■ Task to carry out ■
Go line by line through the entries and show those that hold the string "white".

(Items from a dataset)
# # # #
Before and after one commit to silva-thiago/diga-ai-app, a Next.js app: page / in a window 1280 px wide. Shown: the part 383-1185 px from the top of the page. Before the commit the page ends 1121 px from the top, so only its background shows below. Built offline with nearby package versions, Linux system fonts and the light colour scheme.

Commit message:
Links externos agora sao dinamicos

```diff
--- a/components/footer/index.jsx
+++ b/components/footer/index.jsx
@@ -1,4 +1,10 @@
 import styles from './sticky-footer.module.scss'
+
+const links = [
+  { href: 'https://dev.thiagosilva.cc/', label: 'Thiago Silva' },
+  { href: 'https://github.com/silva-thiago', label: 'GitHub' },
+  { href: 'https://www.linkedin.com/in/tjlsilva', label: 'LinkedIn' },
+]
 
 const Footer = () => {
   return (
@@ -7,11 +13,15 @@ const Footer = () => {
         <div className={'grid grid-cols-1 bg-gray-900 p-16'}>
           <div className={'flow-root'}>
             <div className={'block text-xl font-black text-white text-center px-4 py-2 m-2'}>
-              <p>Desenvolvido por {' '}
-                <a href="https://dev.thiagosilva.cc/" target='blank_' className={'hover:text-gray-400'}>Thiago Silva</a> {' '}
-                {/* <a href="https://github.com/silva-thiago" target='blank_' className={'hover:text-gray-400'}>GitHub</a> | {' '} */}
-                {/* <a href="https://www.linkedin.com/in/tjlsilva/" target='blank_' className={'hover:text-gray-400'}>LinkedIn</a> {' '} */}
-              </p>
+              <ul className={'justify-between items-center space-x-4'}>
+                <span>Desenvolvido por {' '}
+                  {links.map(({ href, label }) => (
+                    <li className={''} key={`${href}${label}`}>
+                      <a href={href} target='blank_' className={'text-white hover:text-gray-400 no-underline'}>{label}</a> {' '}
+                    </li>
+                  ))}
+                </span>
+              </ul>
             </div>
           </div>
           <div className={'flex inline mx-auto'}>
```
# # # #
■ Answer to the problem ■
             <div className={'block text-xl font-black text-white text-center px-4 py-2 m-2'}>
+                      <a href={href} target='blank_' className={'text-white hover:text-gray-400 no-underline'}>{label}</a> {' '}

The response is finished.